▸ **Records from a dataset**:

......

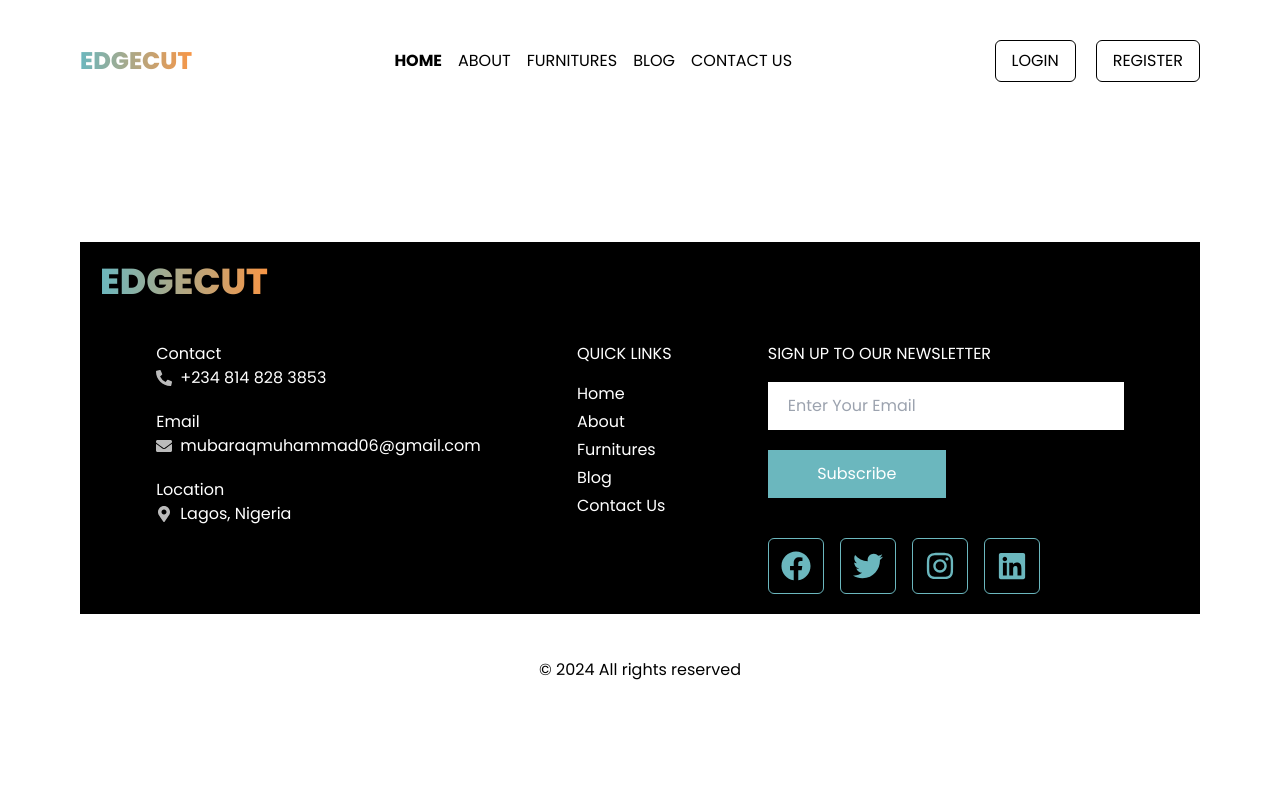
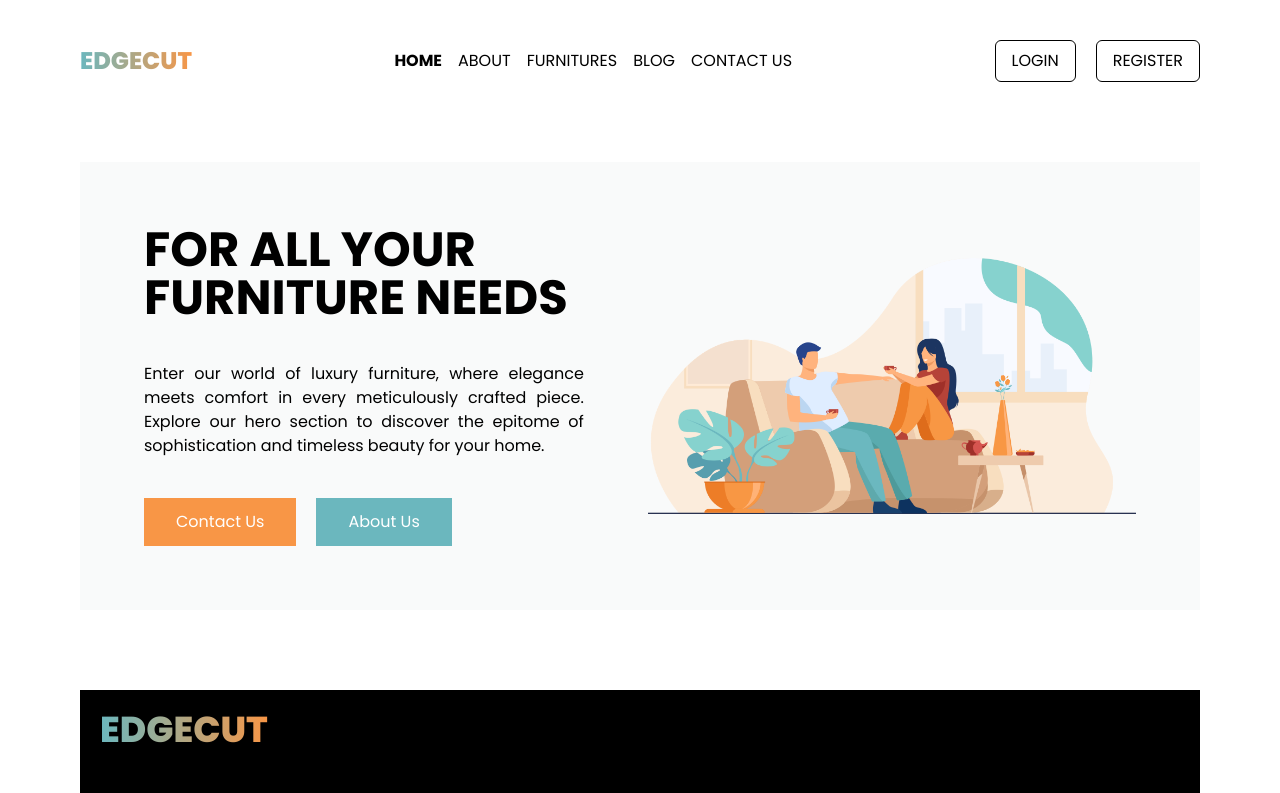
Before and after one commit to mubaraq-debug/EdgeCut, a Next.js app: page / in a window 1280 px wide. Shown: the top 793 px of the page. Built offline with nearby package versions, Linux system fonts and the light colour scheme.

Commit message:
feat: implement hero section

```diff
--- /dev/null
+++ b/src/app/Hero.tsx
@@ -0,0 +1,30 @@
+import Image from "next/image";
+
+const HeroSection = () => {
+  return (
+    <div className="hero-section bg-custom-gray md:flex md:flex-row items-center p-16 justify-around sm:flex sm:flex-col sm:gap-16">
+      <div className="hero-text">
+        <h3 className="uppercase text-5xl font-bold pb-10">For all your furniture needs</h3>
+        <p className="text-justify pb-10">
+          Enter our world of luxury furniture, where elegance meets comfort in
+          every meticulously crafted piece. Explore our hero section to discover
+          the epitome of sophistication and timeless beauty for your home.
+        </p>
+        <div className="btns flex gap-5">
+          <button className="bg-custom-orange text-white px-8 py-3 cursor-pointer hover:bg-transparent hover:border hover:border-custom-orange hover:text-custom-orange capitalize">contact us</button>
+          <button className="bg-custom-green text-white px-8 py-3 cursor-pointer hover:bg-transparent hover:border hover:border-custom-green hover:text-custom-green capitalize">about us</button>
+        </div>
+      </div>
+      <div className="hero-image">
+        <Image
+          src="/edgeImages/hero-image.png"
+          alt="hero image"
+          height={100}
+          width={1800}
+        />
+      </div>
+    </div>
+  );
+};
+
+export default HeroSection;
--- a/src/app/components/Navbar.tsx
+++ b/src/app/components/Navbar.tsx
@@ -18,7 +18,7 @@ export default function Navbar() {
 
   const toggleMenu = () => {
     setIsOpen(!isOpen);
-    // console.log('clicked')
+    console.log('clicked')
   }
   return (
     <nav className="p-10 flex items-center justify-between">
--- a/src/app/page.tsx
+++ b/src/app/page.tsx
@@ -1,9 +1,11 @@
+import HeroSection from "./Hero";
 import "./styles.css";
+import Image from "next/image";
 
 export default function Home() {
   return (
     <main className="main-body p-10">
-
+     <HeroSection />
     </main>
   );
 }
```
Also changed, not shown: public/edgeImages/hero-image.png.
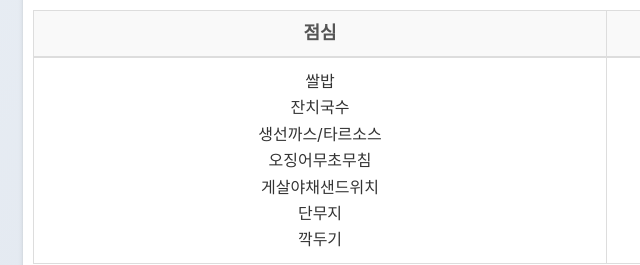
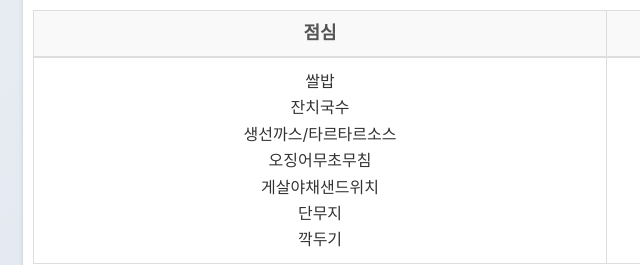
Before and after one commit to MOONSCAPE-JY/Weekly_Menu, a plain HTML site: page index.html in a window 1280 px wide. Shown: the part 1191-1456 px from the top of the page, 33-673 px from the left. Drawn offline with Linux system fonts and the light colour scheme; a web font is replaced by a local one.

Commit message:
Update index.html

```diff
--- a/index.html
+++ b/index.html
@@ -678,7 +678,7 @@
                 <tbody>
                     <tr class="meal-split-content">
                         <td>
-                            <div class="meal-items"><div class="meal-item">쌀밥</div><div class="meal-item">잔치국수</div><div class="meal-item">생선까스/타르소스</div><div class="meal-item">오징어무초무침</div><div class="meal-item">게살야채샌드위치</div><div class="meal-item">단무지</div><div class="meal-item">깍두기</div></div>
+                            <div class="meal-items"><div class="meal-item">쌀밥</div><div class="meal-item">잔치국수</div><div class="meal-item">생선까스/타르타르소스</div><div class="meal-item">오징어무초무침</div><div class="meal-item">게살야채샌드위치</div><div class="meal-item">단무지</div><div class="meal-item">깍두기</div></div>
                         </td>
                         <td>
                             <div class="meal-items"><div class="meal-item">쌀밥</div><div class="meal-item">북엇국</div><div class="meal-item">닭볶음탕</div><div class="meal-item">분홍소세지전</div><div class="meal-item">도토리묵야채무침</div><div class="meal-item">깻잎지</div><div class="meal-item">배추김치</div></div>
```
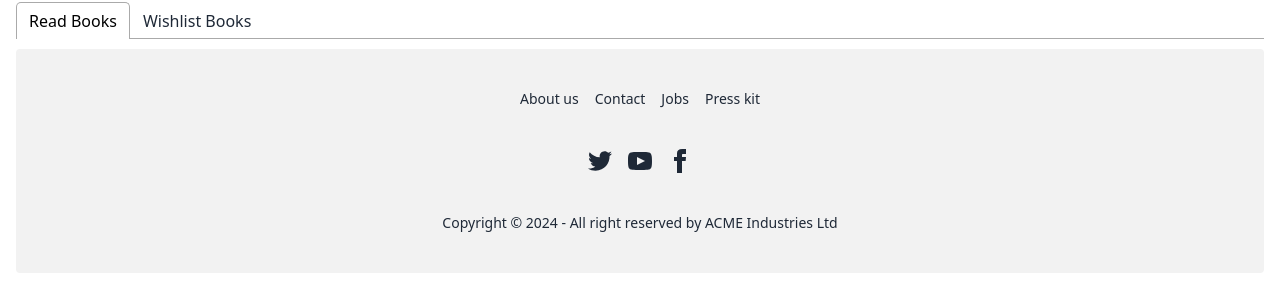
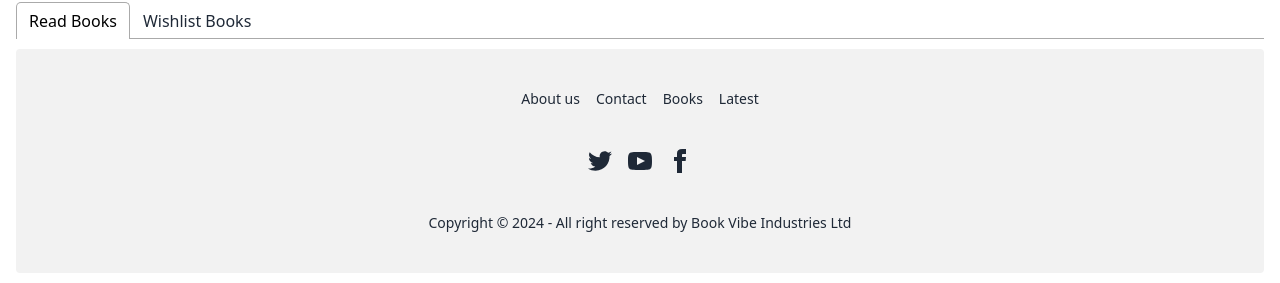
Before and after one commit to xyryc/book-vibe, a React (Vite) app: page /listedBooks in a window 1280 px wide. Shown: the part 327-610 px from the top of the page. Built offline with nearby package versions, Linux system fonts and the light colour scheme.

Commit message:
added wishlist

```diff
--- a/src/components/Footer/Footer.jsx
+++ b/src/components/Footer/Footer.jsx
@@ -6,8 +6,8 @@ const Footer = () => {
       <nav className="grid grid-flow-col gap-4">
         <a className="link link-hover">About us</a>
         <a className="link link-hover">Contact</a>
-        <a className="link link-hover">Jobs</a>
-        <a className="link link-hover">Press kit</a>
+        <a className="link link-hover">Books</a>
+        <a className="link link-hover">Latest</a>
       </nav>
       <nav>
         <div className="grid grid-flow-col gap-4">
@@ -48,8 +48,8 @@ const Footer = () => {
       </nav>
       <aside>
         <p>
-          Copyright © {new Date().getFullYear()} - All right reserved by ACME
-          Industries Ltd
+          Copyright © {new Date().getFullYear()} - All right reserved by Book
+          Vibe Industries Ltd
         </p>
       </aside>
     </footer>
--- a/src/components/ListedBooks/ListedBooks.jsx
+++ b/src/components/ListedBooks/ListedBooks.jsx
@@ -1,13 +1,14 @@
 import React, { useEffect, useState } from "react";
 import { Tab, Tabs, TabList, TabPanel } from "react-tabs";
 import "react-tabs/style/react-tabs.css";
-import { getStoredReadList } from "../../utility/addToDb";
+import { getStoredReadList, getStoredWishList } from "../../utility/addToDb";
 import { useLoaderData } from "react-router-dom";
 import Book from "../Book/Book";
 import ListedBook from "../ListedBook/ListedBook";
 
 const ListedBooks = () => {
   const [readList, setReadList] = useState([]);
+  const [wishList, setWishList] = useState([])
   const [sort, setSort] = useState("");
   const allBooks = useLoaderData();
 
@@ -22,6 +23,18 @@ const ListedBooks = () => {
     setReadList(readBookList);
   }, []);
 
+
+  useEffect(() => {
+    const storedWishList = getStoredWishList();
+    const storedWishListInt = storedWishList.map((id) => parseInt(id));
+
+    const wishBookList = allBooks.filter((book) =>
+      storedWishListInt.includes(book.bookId)
+    );
+
+    setWishList(wishBookList);
+  }, []);
+
   const handleSort = (sortType) => {
     setSort(sortType);
 
@@ -30,11 +43,19 @@ const ListedBooks = () => {
         (a, b) => b.totalPages - a.totalPages
       );
       setReadList(sortedReadList);
+
+      const sortedWishList = [...wishList].sort(
+        (a, b) => b.totalPages - a.totalPages
+      );
+      setWishList(sortedWishList);
     }
 
     if (sortType === "Ratings") {
       const sortedReadList = [...readList].sort((a, b) => b.rating - a.rating);
       setReadList(sortedReadList);
+
+      const sortedWishList = [...wishList].sort((a, b) => b.rating - a.rating);
+      setWishList(sortedWishList);
     }
   };
 
@@ -75,7 +96,9 @@ const ListedBooks = () => {
           ))}
         </TabPanel>
         <TabPanel>
-          <h2>My wishlist</h2>
+        {wishList.map((book) => (
+            <ListedBook key={book.bookId} book={book}></ListedBook>
+          ))}
         </TabPanel>
       </Tabs>
     </div>
--- a/src/utility/addToDb.js
+++ b/src/utility/addToDb.js
@@ -52,4 +52,4 @@ const addStoredWishList = (id) => {
   }
 };
 
-export { addStoredReadList, addStoredWishList, getStoredReadList };
+export { addStoredReadList, addStoredWishList, getStoredReadList, getStoredWishList };
```
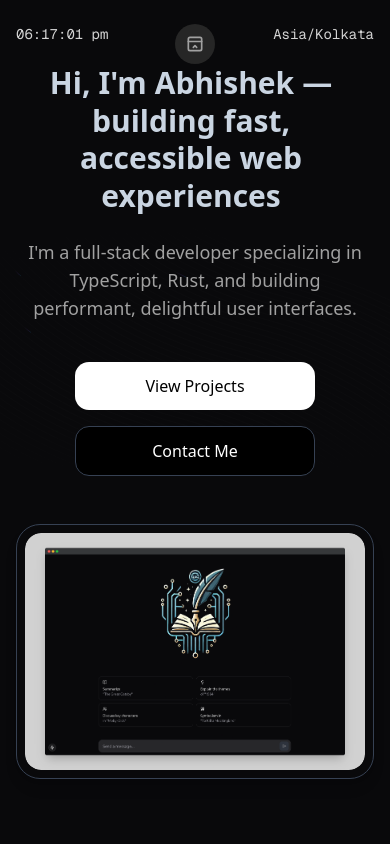
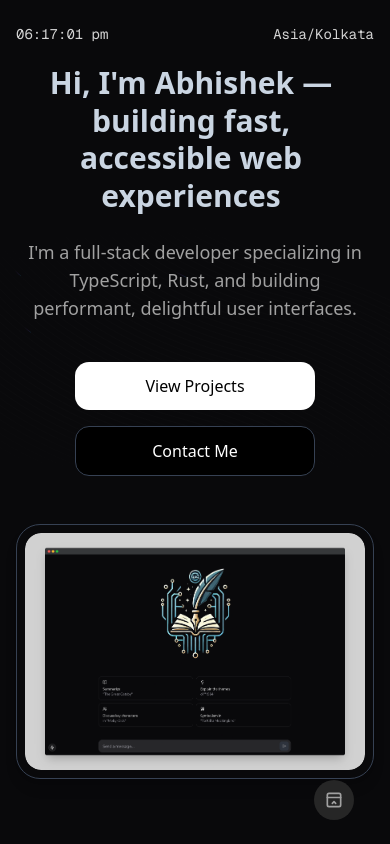
Before and after one commit to Abhishek2010dev/BuildBoard, a Next.js app: page / in a window 390 px wide. Built offline with nearby package versions, Linux system fonts and the light colour scheme.

Commit message:
mobile dock

```diff
--- a/components/navbar.tsx
+++ b/components/navbar.tsx
@@ -11,7 +11,7 @@ import {
 } from "@tabler/icons-react";
 import { motion } from "motion/react";
 
-export default function FloatingDockDemo() {
+export default function FloatingDockComponent() {
 	const iconStyle = "h-full w-full text-neutral-500 dark:text-neutral-300";
 
 	const [time, setTime] = useState<string>("");
@@ -59,7 +59,6 @@ export default function FloatingDockDemo() {
 
 	return (
 		<>
-			{/* Left - Time */}
 			<motion.div
 				initial={{ x: -50, opacity: 0 }}
 				animate={{ x: 0, opacity: 1 }}
@@ -69,17 +68,18 @@ export default function FloatingDockDemo() {
 				{time}
 			</motion.div>
 
-			{/* Center - Floating Dock */}
+			<div className="fixed bottom-6 right-4 -translate-x-1/2 z-50 md:hidden">
+				<FloatingDock items={links} />
+			</div>
+
 			<motion.div
 				initial={{ y: -50, opacity: 0 }}
 				animate={{ y: 0, opacity: 1 }}
 				transition={{ duration: 0.6, ease: "easeOut", delay: 0.2 }}
-				className="fixed top-6 left-1/2 -translate-x-1/2 z-50"
+				className="fixed top-6 left-1/2 -translate-x-1/2 z-50 hidden md:block"
 			>
 				<FloatingDock items={links} mobileClassName="" />
 			</motion.div>
-
-			{/* Right - Label */}
 			<motion.div
 				initial={{ x: 50, opacity: 0 }}
 				animate={{ x: 0, opacity: 1 }}
--- a/components/ui/floating-dock.tsx
+++ b/components/ui/floating-dock.tsx
@@ -109,7 +109,6 @@ const FloatingDockDesktop = ({
 
 function IconContainer({
   mouseX,
-  title,
   icon,
   href,
 }: {
```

......

▸ **Task directions**:
Search the records for the word "sortedWishList". Copy every line that has it.

▸ **Task solution**:
+      const sortedWishList = [...wishList].sort(
+      setWishList(sortedWishList);
+      const sortedWishList = [...wishList].sort((a, b) => b.rating - a.rating);
+      setWishList(sortedWishList);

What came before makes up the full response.